(Data entries)
┏━━

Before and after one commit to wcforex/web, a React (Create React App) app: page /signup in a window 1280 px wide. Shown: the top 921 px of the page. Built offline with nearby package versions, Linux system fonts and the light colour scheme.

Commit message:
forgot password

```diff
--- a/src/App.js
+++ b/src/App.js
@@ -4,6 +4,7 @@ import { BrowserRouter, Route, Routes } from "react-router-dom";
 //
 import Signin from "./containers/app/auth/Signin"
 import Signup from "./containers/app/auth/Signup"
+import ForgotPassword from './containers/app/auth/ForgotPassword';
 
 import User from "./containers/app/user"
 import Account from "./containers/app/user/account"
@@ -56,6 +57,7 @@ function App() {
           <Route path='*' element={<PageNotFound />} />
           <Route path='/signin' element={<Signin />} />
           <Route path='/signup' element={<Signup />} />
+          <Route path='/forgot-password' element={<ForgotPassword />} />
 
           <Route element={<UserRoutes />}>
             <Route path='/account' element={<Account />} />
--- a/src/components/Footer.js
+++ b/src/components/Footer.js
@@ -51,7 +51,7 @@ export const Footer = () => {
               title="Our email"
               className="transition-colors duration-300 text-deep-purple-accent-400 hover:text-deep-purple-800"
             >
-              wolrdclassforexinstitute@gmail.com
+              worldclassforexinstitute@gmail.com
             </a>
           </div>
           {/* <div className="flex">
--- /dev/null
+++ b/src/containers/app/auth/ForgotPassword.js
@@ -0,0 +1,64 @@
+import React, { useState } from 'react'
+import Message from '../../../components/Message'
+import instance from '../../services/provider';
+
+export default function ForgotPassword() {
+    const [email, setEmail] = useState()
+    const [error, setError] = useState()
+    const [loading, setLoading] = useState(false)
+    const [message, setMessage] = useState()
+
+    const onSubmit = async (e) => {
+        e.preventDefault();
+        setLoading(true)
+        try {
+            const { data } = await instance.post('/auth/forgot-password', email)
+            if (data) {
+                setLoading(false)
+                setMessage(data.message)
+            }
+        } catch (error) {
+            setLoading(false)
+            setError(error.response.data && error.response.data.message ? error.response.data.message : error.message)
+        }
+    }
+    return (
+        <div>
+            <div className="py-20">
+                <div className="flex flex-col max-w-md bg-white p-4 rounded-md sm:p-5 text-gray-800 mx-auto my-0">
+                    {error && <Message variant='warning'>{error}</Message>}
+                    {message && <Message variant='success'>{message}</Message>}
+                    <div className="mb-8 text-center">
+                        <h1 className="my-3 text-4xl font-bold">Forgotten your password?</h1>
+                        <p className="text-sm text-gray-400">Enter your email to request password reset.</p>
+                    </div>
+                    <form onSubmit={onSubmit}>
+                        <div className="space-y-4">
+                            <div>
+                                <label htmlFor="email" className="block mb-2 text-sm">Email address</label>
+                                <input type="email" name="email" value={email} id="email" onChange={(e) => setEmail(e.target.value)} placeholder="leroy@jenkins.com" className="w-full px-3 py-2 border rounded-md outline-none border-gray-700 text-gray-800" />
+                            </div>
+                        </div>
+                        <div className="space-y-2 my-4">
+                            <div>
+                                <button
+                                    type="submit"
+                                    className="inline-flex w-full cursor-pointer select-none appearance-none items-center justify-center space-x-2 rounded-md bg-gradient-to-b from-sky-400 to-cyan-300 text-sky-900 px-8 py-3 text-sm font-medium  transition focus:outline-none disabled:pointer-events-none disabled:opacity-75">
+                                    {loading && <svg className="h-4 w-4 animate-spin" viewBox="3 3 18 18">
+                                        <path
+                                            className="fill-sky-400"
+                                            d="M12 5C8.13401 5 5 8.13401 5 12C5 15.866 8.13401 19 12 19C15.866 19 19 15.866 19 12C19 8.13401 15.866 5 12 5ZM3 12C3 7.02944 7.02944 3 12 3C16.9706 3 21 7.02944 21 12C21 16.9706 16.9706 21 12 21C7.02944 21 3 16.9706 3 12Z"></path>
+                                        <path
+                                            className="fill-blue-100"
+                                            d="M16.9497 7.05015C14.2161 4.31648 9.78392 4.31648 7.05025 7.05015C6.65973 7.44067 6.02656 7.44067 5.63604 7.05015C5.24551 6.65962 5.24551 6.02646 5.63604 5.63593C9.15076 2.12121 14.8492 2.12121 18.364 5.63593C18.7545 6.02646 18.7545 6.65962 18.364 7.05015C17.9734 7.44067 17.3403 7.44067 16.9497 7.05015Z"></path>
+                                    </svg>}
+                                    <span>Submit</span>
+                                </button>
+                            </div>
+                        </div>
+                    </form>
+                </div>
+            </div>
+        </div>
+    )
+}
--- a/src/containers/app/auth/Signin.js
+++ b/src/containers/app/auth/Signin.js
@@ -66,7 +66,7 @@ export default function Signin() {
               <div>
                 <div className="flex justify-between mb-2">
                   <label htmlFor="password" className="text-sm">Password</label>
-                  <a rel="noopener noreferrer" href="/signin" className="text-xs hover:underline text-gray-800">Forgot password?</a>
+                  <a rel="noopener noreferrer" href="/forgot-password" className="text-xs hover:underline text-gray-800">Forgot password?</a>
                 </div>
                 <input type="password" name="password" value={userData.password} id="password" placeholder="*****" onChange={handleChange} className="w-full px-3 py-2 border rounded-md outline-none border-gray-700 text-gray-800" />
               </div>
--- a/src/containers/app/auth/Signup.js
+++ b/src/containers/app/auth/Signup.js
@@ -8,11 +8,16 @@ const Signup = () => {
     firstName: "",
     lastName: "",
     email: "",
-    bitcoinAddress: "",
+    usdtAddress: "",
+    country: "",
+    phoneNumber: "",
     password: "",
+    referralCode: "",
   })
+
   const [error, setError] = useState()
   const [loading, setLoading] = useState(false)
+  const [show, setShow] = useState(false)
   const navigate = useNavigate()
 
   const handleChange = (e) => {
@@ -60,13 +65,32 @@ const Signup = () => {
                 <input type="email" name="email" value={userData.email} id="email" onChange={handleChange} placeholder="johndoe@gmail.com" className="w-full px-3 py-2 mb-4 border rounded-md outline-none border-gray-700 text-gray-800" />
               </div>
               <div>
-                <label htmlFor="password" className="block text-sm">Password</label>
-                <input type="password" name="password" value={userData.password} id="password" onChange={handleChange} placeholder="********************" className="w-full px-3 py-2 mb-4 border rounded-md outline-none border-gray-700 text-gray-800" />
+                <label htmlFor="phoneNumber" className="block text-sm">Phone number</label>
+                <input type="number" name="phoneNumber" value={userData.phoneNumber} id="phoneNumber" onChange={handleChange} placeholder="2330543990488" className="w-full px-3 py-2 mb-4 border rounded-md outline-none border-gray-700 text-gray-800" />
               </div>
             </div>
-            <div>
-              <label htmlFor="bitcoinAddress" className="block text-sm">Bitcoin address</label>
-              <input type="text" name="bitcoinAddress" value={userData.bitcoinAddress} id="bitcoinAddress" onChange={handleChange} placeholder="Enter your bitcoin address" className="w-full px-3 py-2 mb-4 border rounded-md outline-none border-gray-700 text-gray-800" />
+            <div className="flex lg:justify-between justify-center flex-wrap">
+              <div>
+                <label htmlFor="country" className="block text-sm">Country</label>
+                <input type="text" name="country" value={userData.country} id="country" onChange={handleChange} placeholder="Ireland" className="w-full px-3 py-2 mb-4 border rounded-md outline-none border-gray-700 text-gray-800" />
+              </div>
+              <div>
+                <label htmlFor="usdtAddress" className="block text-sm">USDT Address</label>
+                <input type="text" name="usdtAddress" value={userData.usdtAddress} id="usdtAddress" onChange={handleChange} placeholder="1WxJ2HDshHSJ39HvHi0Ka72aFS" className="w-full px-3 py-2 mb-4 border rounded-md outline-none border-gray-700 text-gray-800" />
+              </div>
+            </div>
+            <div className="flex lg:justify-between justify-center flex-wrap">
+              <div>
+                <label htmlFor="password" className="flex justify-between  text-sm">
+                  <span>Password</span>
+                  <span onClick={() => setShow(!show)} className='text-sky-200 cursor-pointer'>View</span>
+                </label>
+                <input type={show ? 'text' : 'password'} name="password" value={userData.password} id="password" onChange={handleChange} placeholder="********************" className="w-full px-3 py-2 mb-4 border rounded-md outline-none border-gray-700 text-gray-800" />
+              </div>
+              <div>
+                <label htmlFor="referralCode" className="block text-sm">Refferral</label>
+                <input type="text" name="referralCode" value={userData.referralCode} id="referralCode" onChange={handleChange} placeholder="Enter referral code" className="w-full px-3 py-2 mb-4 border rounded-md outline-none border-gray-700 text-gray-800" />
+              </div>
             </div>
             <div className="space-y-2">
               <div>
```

┗━━

Problem to work on: Count each line above in which the string "useState" appears, then state only the total.

Written solution: 8